As ESPN reported earlier this week and as NBPA vice president Malcolm Brogdon confirmed during an appearance on The Jump on Thursday, the expectation is that the league’s 2020/21 season will start on either December 22, the date proposed by the NBA, or January 18, the date that a number of players reportedly prefer.
However, if the players insist on starting the season on Martin Luther King Day rather than before Christmas, the NBA may only offer a 50-game season, according to Marc Stein of The New York Times (Twitter link). The league’s December 22 plan would result in a 72-game season.
As Stein explains – and as Tim Reynolds of The Associated Press confirms (via Twitter) – the NBA’s television partners are pushing for the earlier start date and/or a shortened schedule because they don’t want the season to clash with the Tokyo Olympics in July and August. Those TV partners presumably also wouldn’t be enthusiastic about the NBA postseason running into September again and competing with the NFL.
Completing the 2020/21 season in July would allow the NBA to get back to its usual October-to-June calendar for the ’21/22 campaign. However, a 50-game season would result in a substantial pay reduction for players, since their earnings are tied to league revenue, as cap expert Albert Nahmad observes (via Twitter). As such, the NBPA is unlikely to be on board with such a plan.
It sounds as if the NBA and NBPA still have some work to do to bridge the gap on the season’s start date and length. And while the two sides had previously set October 30 (today) as the deadline to negotiate changes to the Collective Bargaining Agreement, Brogdon indicated during his appearance on The Jump yesterday that he expects that deadline to be pushed back for a fourth time. NBPA executive director Michele Roberts conveyed a similar sentiment earlier in the week.

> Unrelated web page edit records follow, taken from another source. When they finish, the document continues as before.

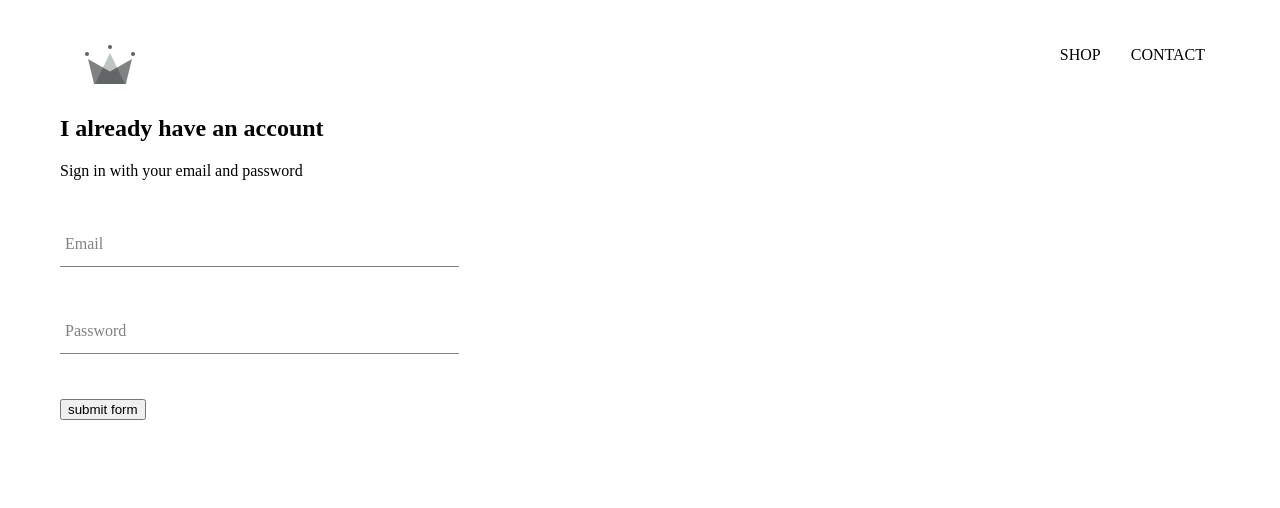
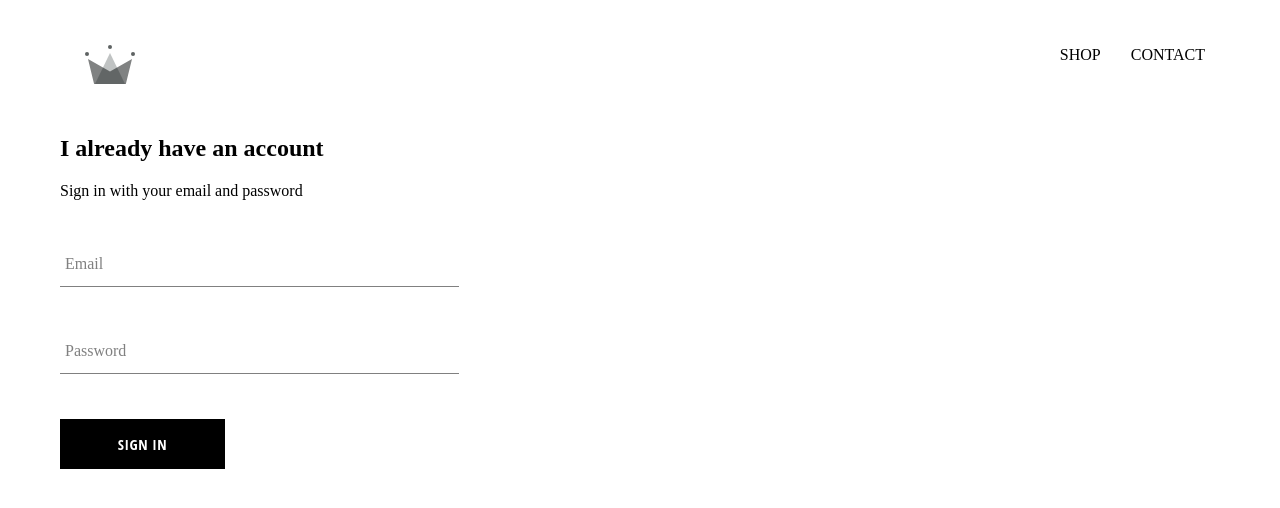
Before and after one commit to DEVELOPER-IN-PROGRESS/react-projects, a React (Create React App) app in the folder ecommerce/: page /signin in a window 1280 px wide. Shown: the top 508 px of the page. Built offline with nearby package versions, Linux system fonts and the light colour scheme; a web font is replaced by a local one.

Commit message:
reusable custom button component created

```diff
--- /dev/null
+++ b/ecommerce/src/components/custom-button/custom-button.component.jsx
@@ -0,0 +1,10 @@
+import React from "react";
+import './custom-button.styles.scss' ;
+
+const CustomButton = ({children , ...otherProps}) => (
+ <button className="custom-button" {...otherProps}>
+     {children}
+ </button>
+);
+
+export default CustomButton ;
--- /dev/null
+++ b/ecommerce/src/components/custom-button/custom-button.styles.scss
@@ -0,0 +1,32 @@
+.custom-button {
+    min-width: 165px;
+    width: auto;
+    height: 50px;
+    letter-spacing: 0.5px;
+    line-height: 50px;
+    padding: 0 35px 0 35px;
+    font-size: 15px;
+    background-color: black;
+    color: white;
+    text-transform: uppercase;
+    font-family: 'Open Sans Condensed';
+    font-weight: bolder;
+    border: none;
+    cursor: pointer;
+
+    &:hover {
+      background-color: white;
+      color: black;
+      border: 1px solid black;
+    }
+
+    &.google-sign-in {
+      background-color: #4285f4;
+      color: white;
+
+      &:hover {
+        background-color: #357ae8;
+        border: none;
+      }
+    }
+  }
--- a/ecommerce/src/components/sign-in/sign-in.component.jsx
+++ b/ecommerce/src/components/sign-in/sign-in.component.jsx
@@ -1,5 +1,6 @@
 import React from "react";
 import FormInput from "../form-input/form-input.component";
+import CustomButton from "../custom-button/custom-button.component";
 import './sign-in.styles.scss';
 
 class SignIn extends React.Component{
@@ -40,7 +41,7 @@
                     label="Password"
                     value={this.state.password} required/>
 
-                    <input type="submit" value='submit form' />
+                    <CustomButton type="submit">Sign in </CustomButton>
                 </form>
             </div>
         )
--- a/ecommerce/src/components/sign-in/sign-in.styles.scss
+++ b/ecommerce/src/components/sign-in/sign-in.styles.scss
@@ -1,3 +1,9 @@
 .sign-in {
     width: 30vw;
+    display: flex;
+    flex-direction: column;
+
+    .title {
+        margin: 10px;
+    }
 }
```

If the league and players’ union move forward with the NBA’s December 22 plan, training camps would begin on or around December 1, so the two sides will need to reach some sort of agreement sooner rather than later. According to Stein (via Twitter), a resolution is expected by next week, since all involved parties are “antsy for clarity.”